Should You Have Allergy Testing? Ask Yourself These Three Questions
When you live with allergies, the entire scope of your world changes. You no longer go to outdoor events and weekend trips without making sure that you’ve packed your allergy medicine to help alleviate your sniffing, sneezing and other symptoms. While medication may give you some relief, if you are looking for a more permanent solution, it may be time to have an allergy test.
While pollen, mold and pet dander are typically considered the “usual suspects,” in truth, there are hundreds of possible causes for your allergies, and getting the relief you need means getting to the heart of what’s bothering you. In cases like this, an allergy test is your best course of action.
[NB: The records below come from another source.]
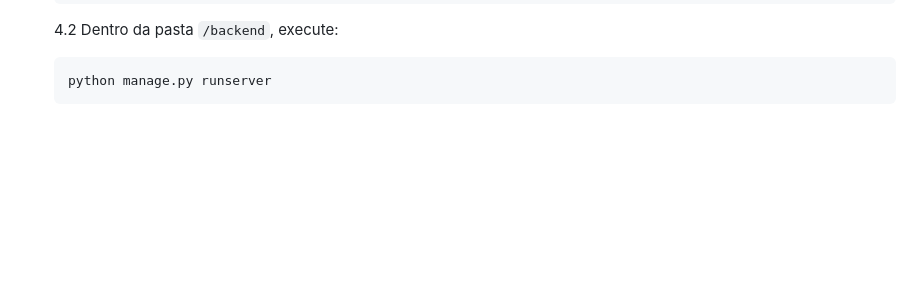
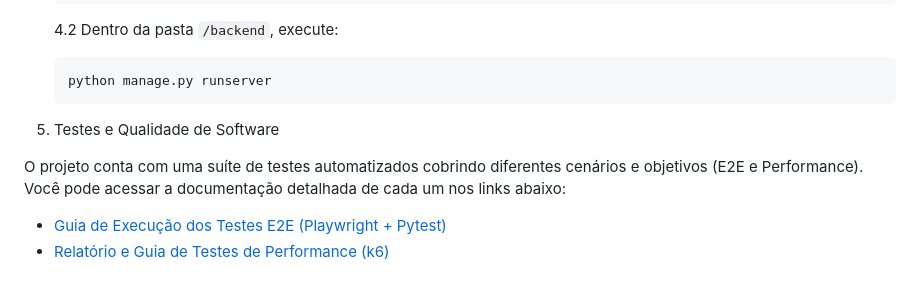
Before and after one commit to dev-poliana-escolar/cade-sistemas-achados-perdidos, a Markdown page: README.md, the part around the change. Drawn GitHub-style; blank space fills up the shorter version.

Commit message:
docs: adiciona no README a referência dos documentos de testes.

````diff
--- a/README.md
+++ b/README.md
@@ -100,3 +100,9 @@ projeto-final-grupo2-poliana-kaua-matheus
     ```bash
     python manage.py runserver
     ```
+5. Testes e Qualidade de Software
+
+O projeto conta com uma suíte de testes automatizados cobrindo diferentes cenários e objetivos (E2E e Performance). Você pode acessar a documentação detalhada de cada um nos links abaixo:
+
+* [Guia de Execução dos Testes E2E (Playwright + Pytest)](./tests_suite/e2e/documentacao_e2e.md)
+* [Relatório e Guia de Testes de Performance (k6)](./tests_suite/performance/relatorio_testes.md)
````
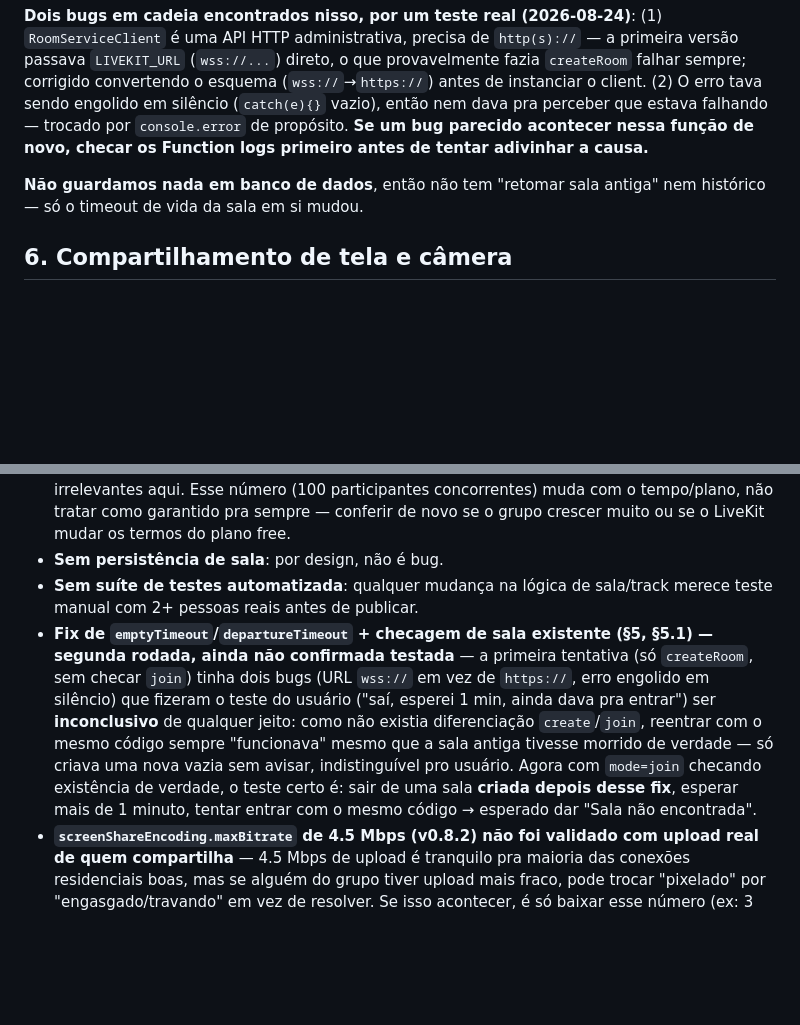
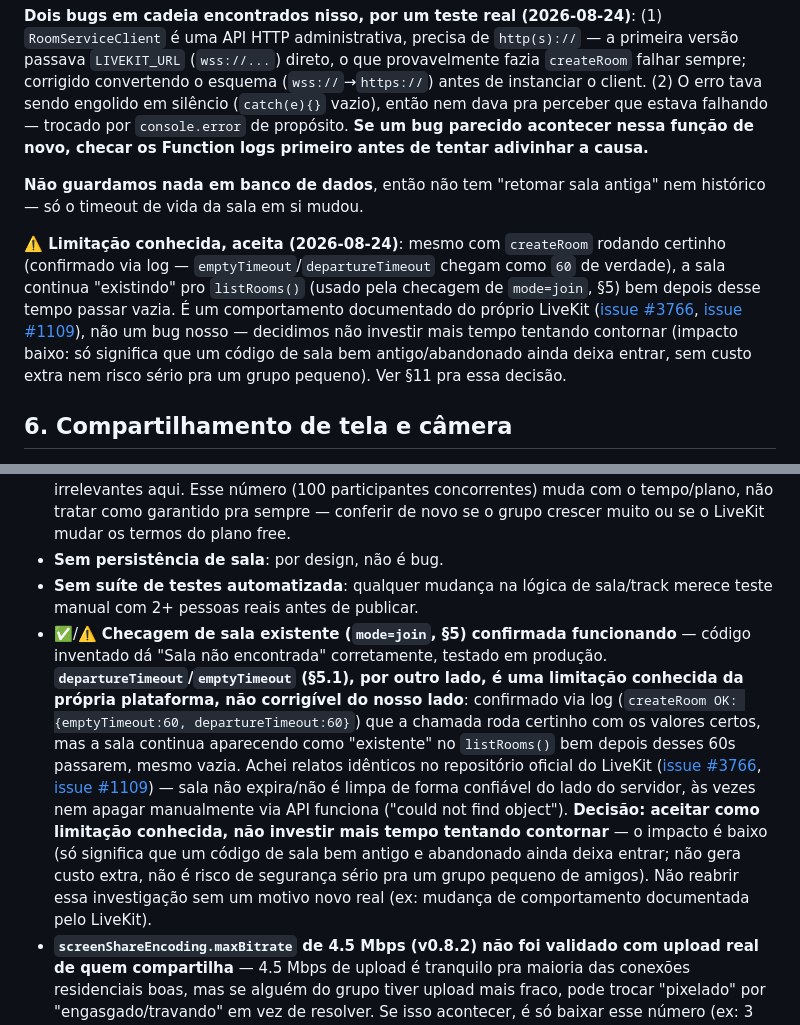
Before and after one commit to Pedr030/sinal-app, a Markdown page: HANDOFF.md, 2 parts joined by grey strips. GitHub-like rendering; blank space fills up the shorter version.

Commit message:
Adiciona limitação conhecida sobre a checagem de salas existentes e comportamento do LiveKit

```diff
--- a/HANDOFF.md
+++ b/HANDOFF.md
@@ -77,6 +77,8 @@ Corrigido em `get-token.js`, só no fluxo `mode=create` (ver §5): chama `roomSe
 **Dois bugs em cadeia encontrados nisso, por um teste real (2026-08-24)**: (1) `RoomServiceClient` é uma API HTTP administrativa, precisa de `http(s)://` — a primeira versão passava `LIVEKIT_URL` (`wss://...`) direto, o que provavelmente fazia `createRoom` falhar sempre; corrigido convertendo o esquema (`wss://`→`https://`) antes de instanciar o client. (2) O erro tava sendo engolido em silêncio (`catch(e){}` vazio), então nem dava pra perceber que estava falhando — trocado por `console.error` de propósito. **Se um bug parecido acontecer nessa função de novo, checar os Function logs primeiro antes de tentar adivinhar a causa.**
 
 **Não guardamos nada em banco de dados**, então não tem "retomar sala antiga" nem histórico — só o timeout de vida da sala em si mudou.
+
+**⚠️ Limitação conhecida, aceita (2026-08-24)**: mesmo com `createRoom` rodando certinho (confirmado via log — `emptyTimeout`/`departureTimeout` chegam como `60` de verdade), a sala continua "existindo" pro `listRooms()` (usado pela checagem de `mode=join`, §5) bem depois desse tempo passar vazia. É um comportamento documentado do próprio LiveKit ([issue #3766](https://github.com/livekit/livekit/issues/3766), [issue #1109](https://github.com/livekit/livekit/issues/1109)), não um bug nosso — decidimos não investir mais tempo tentando contornar (impacto baixo: só significa que um código de sala bem antigo/abandonado ainda deixa entrar, sem custo extra nem risco sério pra um grupo pequeno). Ver §11 pra essa decisão.
 
 ## 6. Compartilhamento de tela e câmera
 
@@ -188,7 +190,7 @@ Pra não reabrir debates já fechados:
 - **Limite do plano free do LiveKit Cloud**: plano **"Build"**, confirmado em 2026-08-24 na tela de planos: **"No credit card required"** — sem cartão cadastrado, fisicamente não tem como vir cobrança automática. O limite relevante pro Sinal é **"Concurrent participants": 100** (pico de uso nos últimos 7 dias: 2/100 = 2%) — folga enorme pro tamanho do grupo de amigos do usuário. Os outros limites listados na tela "Project limits" (Agents, Egress, Ingress, adaptive interruption, end-of-turn) são de features de voz/IA do LiveKit que o Sinal não usa — irrelevantes aqui. Esse número (100 participantes concorrentes) muda com o tempo/plano, não tratar como garantido pra sempre — conferir de novo se o grupo crescer muito ou se o LiveKit mudar os termos do plano free.
 - **Sem persistência de sala**: por design, não é bug.
 - **Sem suíte de testes automatizada**: qualquer mudança na lógica de sala/track merece teste manual com 2+ pessoas reais antes de publicar.
-- **Fix de `emptyTimeout`/`departureTimeout` + checagem de sala existente (§5, §5.1) — segunda rodada, ainda não confirmada testada** — a primeira tentativa (só `createRoom`, sem checar `join`) tinha dois bugs (URL `wss://` em vez de `https://`, erro engolido em silêncio) que fizeram o teste do usuário ("saí, esperei 1 min, ainda dava pra entrar") ser **inconclusivo** de qualquer jeito: como não existia diferenciação `create`/`join`, reentrar com o mesmo código sempre "funcionava" mesmo que a sala antiga tivesse morrido de verdade — só criava uma nova vazia sem avisar, indistinguível pro usuário. Agora com `mode=join` checando existência de verdade, o teste certo é: sair de uma sala **criada depois desse fix**, esperar mais de 1 minuto, tentar entrar com o mesmo código → esperado dar "Sala não encontrada".
+- ✅/⚠️ **Checagem de sala existente (`mode=join`, §5) confirmada funcionando** — código inventado dá "Sala não encontrada" corretamente, testado em produção. **`departureTimeout`/`emptyTimeout` (§5.1), por outro lado, é uma limitação conhecida da própria plataforma, não corrigível do nosso lado**: confirmado via log (`createRoom OK: {emptyTimeout:60, departureTimeout:60}`) que a chamada roda certinho com os valores certos, mas a sala continua aparecendo como "existente" no `listRooms()` bem depois desses 60s passarem, mesmo vazia. Achei relatos idênticos no repositório oficial do LiveKit ([issue #3766](https://github.com/livekit/livekit/issues/3766), [issue #1109](https://github.com/livekit/livekit/issues/1109)) — sala não expira/não é limpa de forma confiável do lado do servidor, às vezes nem apagar manualmente via API funciona ("could not find object"). **Decisão: aceitar como limitação conhecida, não investir mais tempo tentando contornar** — o impacto é baixo (só significa que um código de sala bem antigo e abandonado ainda deixa entrar; não gera custo extra, não é risco de segurança sério pra um grupo pequeno de amigos). Não reabrir essa investigação sem um motivo novo real (ex: mudança de comportamento documentada pelo LiveKit).
 - **`screenShareEncoding.maxBitrate` de 4.5 Mbps (v0.8.2) não foi validado com upload real de quem compartilha** — 4.5 Mbps de upload é tranquilo pra maioria das conexões residenciais boas, mas se alguém do grupo tiver upload mais fraco, pode trocar "pixelado" por "engasgado/travando" em vez de resolver. Se isso acontecer, é só baixar esse número (ex: 3 Mbps) — não tem uma resposta única certa, depende da internet de quem compartilha.
 
 ## 13. Próximos passos sugeridos (não decididos, só ideias soltas na conversa)
```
This will help us determine not only the specific allergens that are causing your problems, but it gives us a framework to start immunotherapy, a long-term solution to chronic allergies.
Should you have an allergy test? We’ve prepared a list of questions to help you find answers.
1. How often do my allergies bother me?
If your allergy symptoms last longer than two weeks and keep returning, you should consider allergy testing. Typically, acute sinus and allergy problems last no more than four weeks, while chronic ones can last significantly longer— eight-to-twelve weeks. Chronic allergies linger for years.
2. Does over-the-counter medication alleviate all your symptoms?
Many can simply take an OTC medication such as Benadryl or Zyrtec and be fine throughout allergy season. For others, OTC and prescription medications aren’t effective. Even if they do relieve your symptoms, you will have to take the medications for several years in order to keep the allergies from returning. In many cases, it’s more convenient, and economical, to undergo immunotherapy (allergy shots) to permanently alleviate your symptoms…and an allergy test is the first step in that process.
3. Do your allergies still bother you even though you’re avoiding the suspected allergens?
It’s not unusual for patients to come to us seeking treatment for pet dander allergies only to discover that “Fido” is not the problem! Many assume that they are allergic to pollen or mold when, in actuality, it may be a completely different substance causing the problem. It’s very possible that the things you’re trying to avoid aren’t the source of your problems. An allergy test helps us isolate the core problem and prescribe the appropriate treatment.
Who shouldn’t have allergy tests?
While these skin tests are generally safe, we will need to evaluate your individual case before administering them. An allergy skin test may not be the right choice if:
• You’ve ever had a severe, life-threatening allergic reaction
• You’re currently taking medications that are likely to interfere with test results
• You have severe eczema or psoriasis
What is immunotherapy, and how can it help me?
Immunotherapy, which is often referred to as “allergy shots,” desensitizes your body by exposing it to small, diluted versions of the allergens that are causing problems. Through the course of treatment, your body adjusts and no longer reacts to the allergen. This means, you’ll be able to participate in the activities you enjoy without having to take allergy medicine every day.
Raleigh Medical Group’s Complete Guide to Allergy and Sinus Treatment
As internal medicine specialists, we don’t merely treat a set of symptoms; we look at the entire patient, evaluating all your needs ranging from nutritional choices to annual wellness exams. This holistic approach is one of the reasons we’re perfectly suited to provide treatment for allergies and sinus problems.
We have an extensive library of articles that cover every aspect of seasonal allergies along with useful information on how to avoid them and what to do if you suffer from chronic problems. We invite you to take a closer look at the following blog posts:
What is Immunotherapy for Allergy Treatment?
5 Ways Allergies Slow You Down
The 3 Most Common North Carolina Allergies: How to Avoid Them
3 Solutions for Common Sinus Problems
5 Ways Allergy Sufferers Can Sleep Soundly
4 Ways to Make Your Home a No-Allergy Zone